Sonnet for Zia

Ballroom partner to a broom swept over

Kitchen scraps, you spun to Dorsey, scuffing

Up the floor, and waving withered hands,

And flashing past a husband puffing

 

Cigarettes and knocking back one shot, then

Two. He, Irish Bill, who looked in youth like

Tyrone Power, a black-and-white matinee idol

Of teenage dreams, and you, on hunger strike

 

For the Blessed Virgin, skinny brown-eyed

Annie, your dark curls tight from tetanus, your

Mind holding fast to an eighth-grade degree.

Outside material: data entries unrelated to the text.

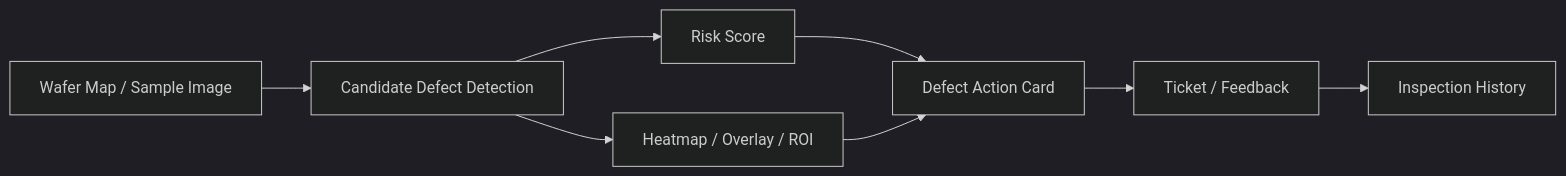
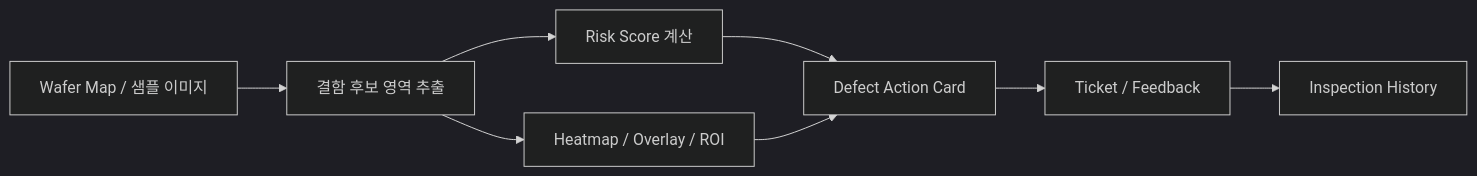
One commit to arnold6444/reprise-project-summaries changed the diagram in docs/semivision-defect-copilot.md. Above: the diagram before and after it, drawn with Mermaid (dark theme). The commit also changed other lines of this file and 3 other files, not shown here.

````diff
--- a/docs/semivision-defect-copilot.md
+++ b/docs/semivision-defect-copilot.md
@@ -17,10 +21,10 @@
 ```mermaid
 flowchart LR
-    A[Wafer Map / Sample Image] --> B[Candidate Defect Detection]
-    B --> C[Risk Score]
+    A[Wafer Map / 샘플 이미지] --> B[결함 후보 영역 추출]
+    B --> C[Risk Score 계산]
     B --> D[Heatmap / Overlay / ROI]
     C --> E[Defect Action Card]
     D --> E
     E --> F[Ticket / Feedback]
     F --> G[Inspection History]
 ```
````
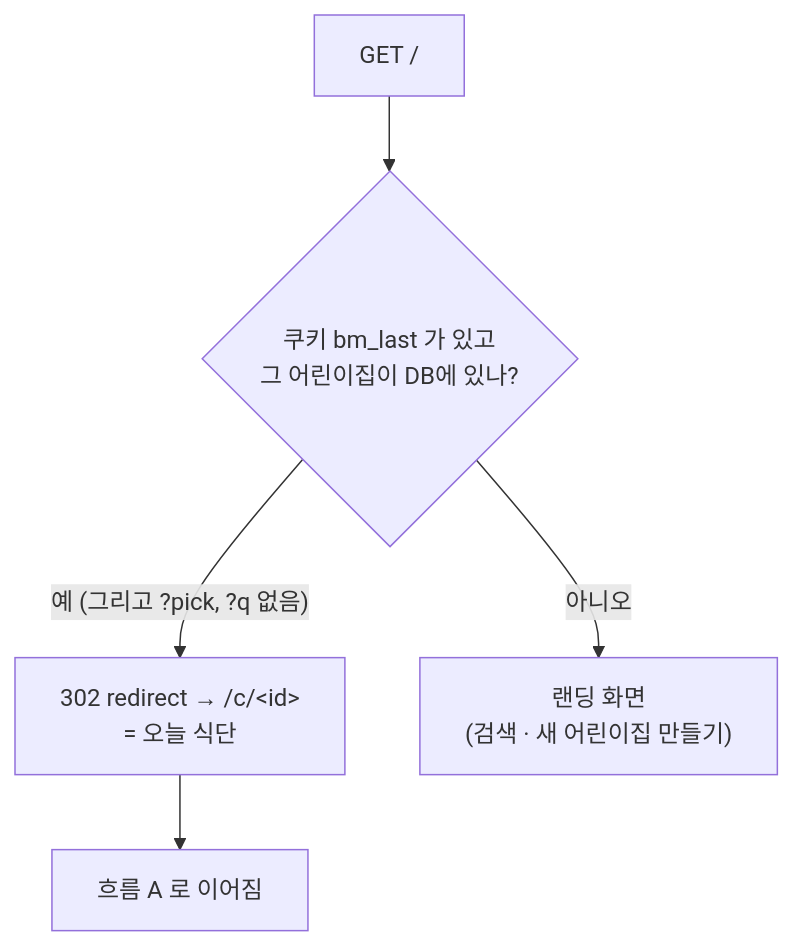
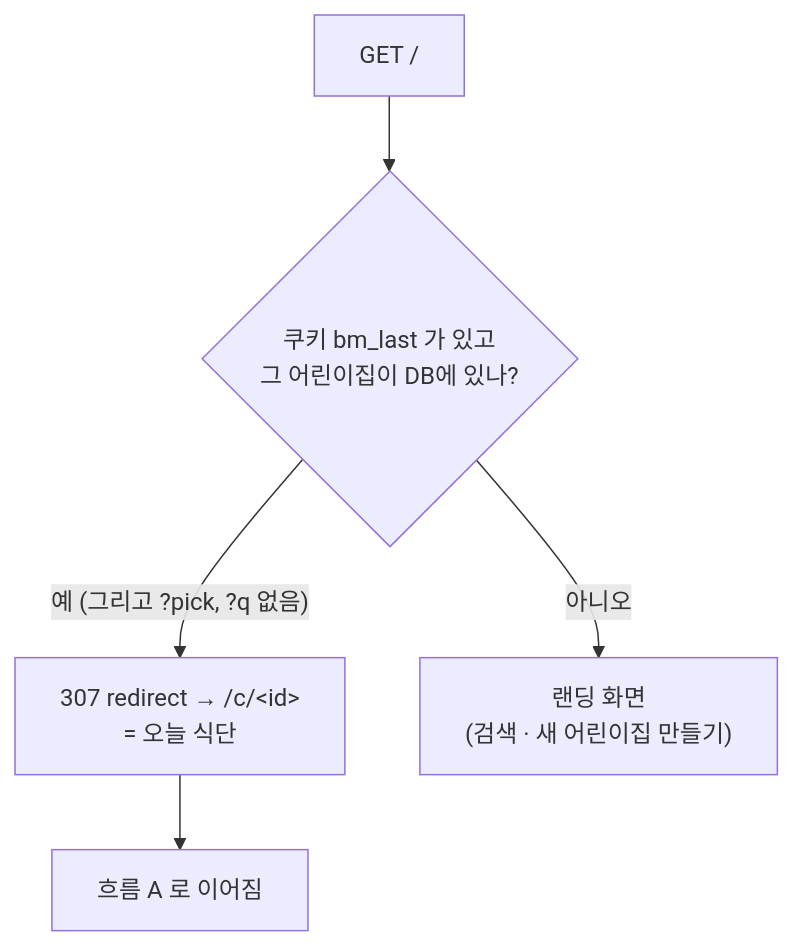
One commit to izowooi/crispy-web changed the fourth of 5 diagrams in menu/learn/00-big-picture.md. Above: the diagram before and after it, drawn with Mermaid. The commit also changed 3 other files, not shown here.

````diff
--- a/menu/learn/00-big-picture.md
+++ b/menu/learn/00-big-picture.md
@@ -128,7 +128,7 @@
 ```mermaid
 flowchart TD
   S["GET /"] --> Q{"쿠키 bm_last 가 있고<br/>그 어린이집이 DB에 있나?"}
-  Q -- "예 (그리고 ?pick, ?q 없음)" --> R["302 redirect → /c/&lt;id&gt;<br/>= 오늘 식단"]
+  Q -- "예 (그리고 ?pick, ?q 없음)" --> R["307 redirect → /c/&lt;id&gt;<br/>= 오늘 식단"]
   Q -- "아니오" --> L["랜딩 화면<br/>(검색 · 새 어린이집 만들기)"]
   R --> V["흐름 A 로 이어짐"]
 ```
````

He could not dance, this dance hall drunk, who spun

 

Half-truths round the waxed wood floors, but watched knees

Bent in dance and prayer and promised to be yours.

—Erin O’Luanaigh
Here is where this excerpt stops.